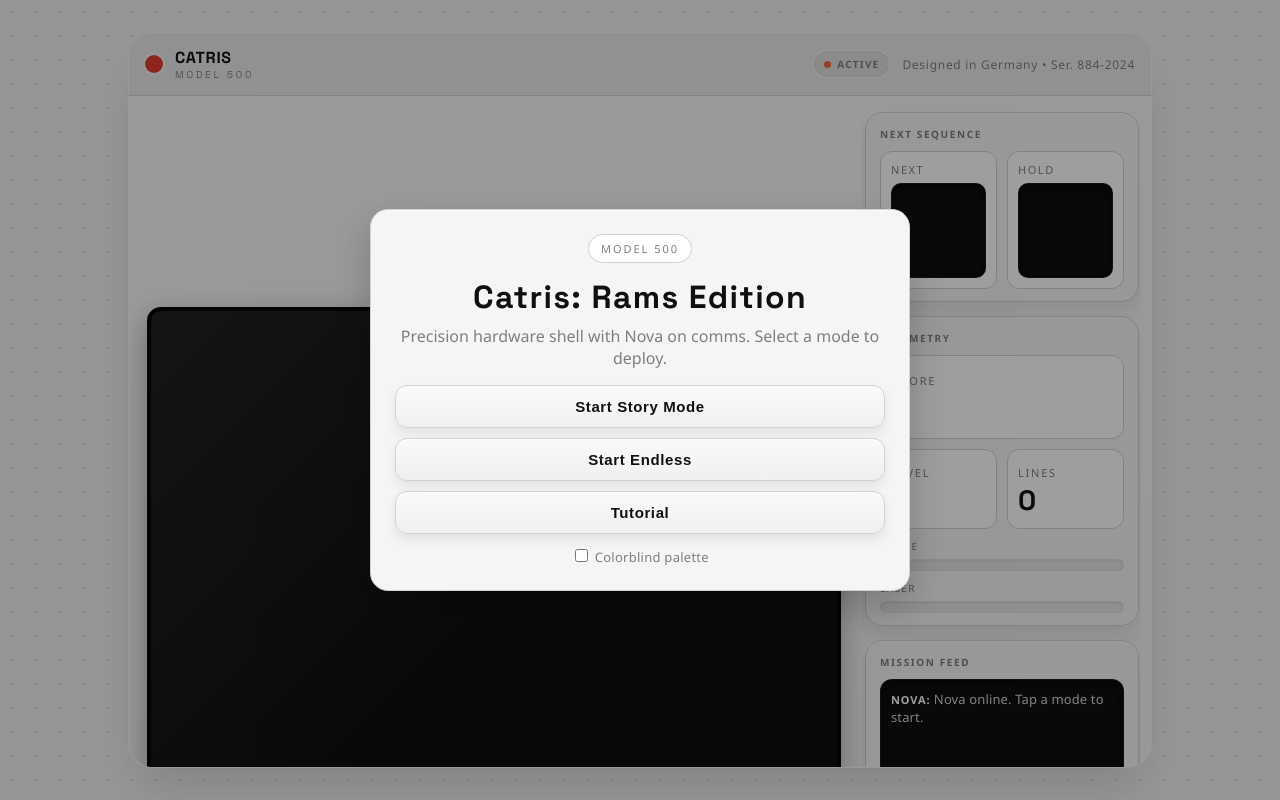
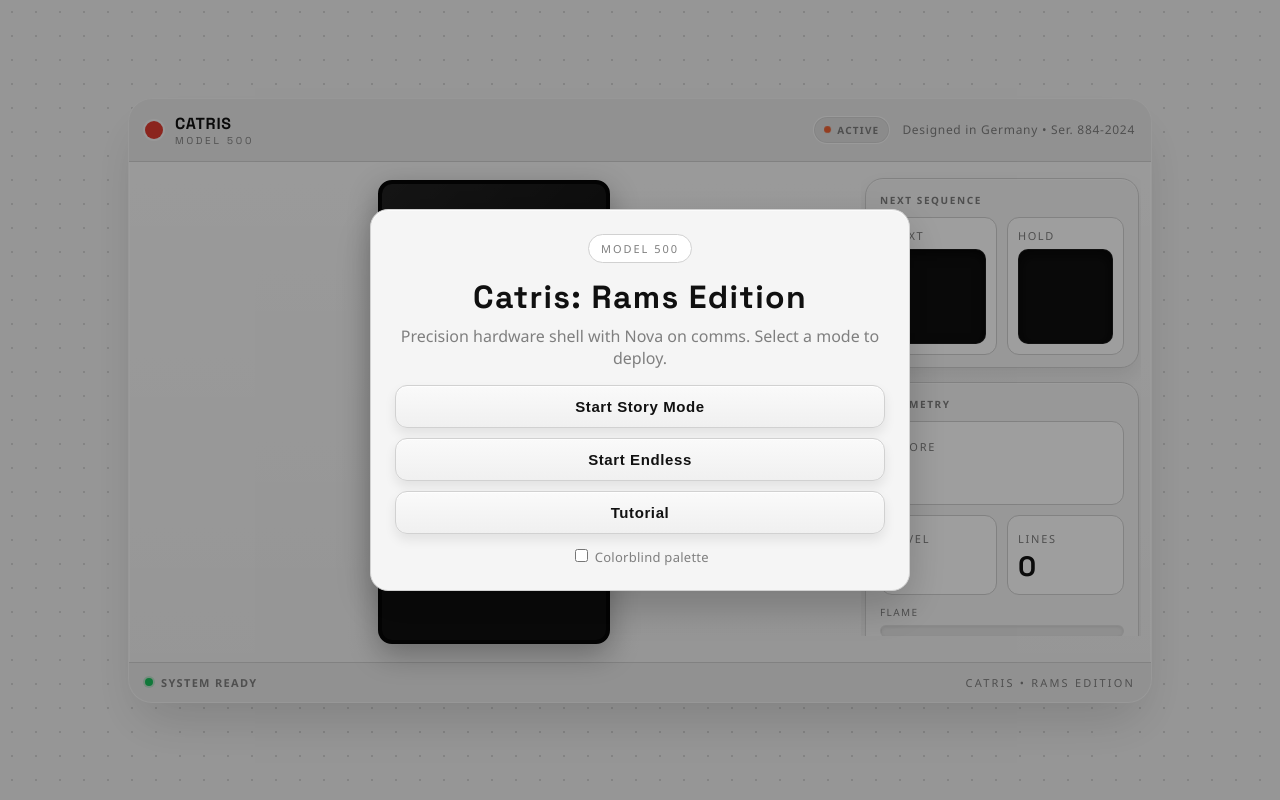
Before and after one commit to vm3333333/catris, a plain HTML site: page index.html in a window 1280 px wide. Drawn offline with Linux system fonts and the light colour scheme.

Commit message:
Rebalance layout to fit without scroll

```diff
--- a/styles.css
+++ b/styles.css
@@ -14,6 +14,8 @@
   --shadow-device: 0 25px 50px -12px rgba(0, 0, 0, 0.15), 0 0 0 1px rgba(255, 255, 255, 0.5) inset;
   --shadow-inset: inset 0 4px 12px rgba(0, 0, 0, 0.6);
   --text: #101010;
+  --playfield-height: clamp(480px, 60vh, 620px);
+  --console-max-width: 1040px;
 }
 
 * { box-sizing: border-box; }
@@ -34,9 +36,9 @@
 
 .console {
   width: 100%;
-  max-width: 1100px;
+  max-width: var(--console-max-width);
   height: auto;
-  max-height: 92vh;
+  max-height: calc(100vh - 12px);
   background: var(--chassis);
   border: 1px solid rgba(255, 255, 255, 0.5);
   border-radius: 24px;
@@ -133,6 +135,7 @@
   gap: 12px;
   padding: 12px;
   background: linear-gradient(180deg, rgba(255, 255, 255, 0.68), rgba(255, 255, 255, 0.4));
+  align-items: start;
 }
 
 .display {
@@ -144,9 +147,9 @@
 
 .display__frame {
   position: relative;
-  width: 100%;
+  width: min(100%, calc(var(--playfield-height) * 0.5));
+  height: var(--playfield-height);
   aspect-ratio: 10 / 20;
-  height: clamp(520px, 72vh, 720px);
   max-width: 100%;
   background: var(--screen);
   border-radius: 14px;
@@ -190,7 +193,7 @@
   gap: 14px;
   overflow-y: auto;
   padding: 6px 2px 6px 4px;
-  max-height: calc(72vh - 16px);
+  max-height: var(--playfield-height);
 }
 
 .module {
@@ -620,14 +623,14 @@
 }
 
 @media (max-height: 820px) {
+  :root {
+    --playfield-height: clamp(440px, 58vh, 560px);
+  }
   .console {
     height: auto;
   }
-  .display__frame {
-    height: clamp(460px, 68vh, 640px);
-  }
   .side-panel {
-    max-height: none;
+    max-height: var(--playfield-height);
   }
 }
 
```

########################################

▶ **WHAT NEEDS TO BE DONE**
Count how many lines in the records hold the string "calc"; reply with the number alone.

▶ **OUTPUT FOR THIS EXERCISE**
3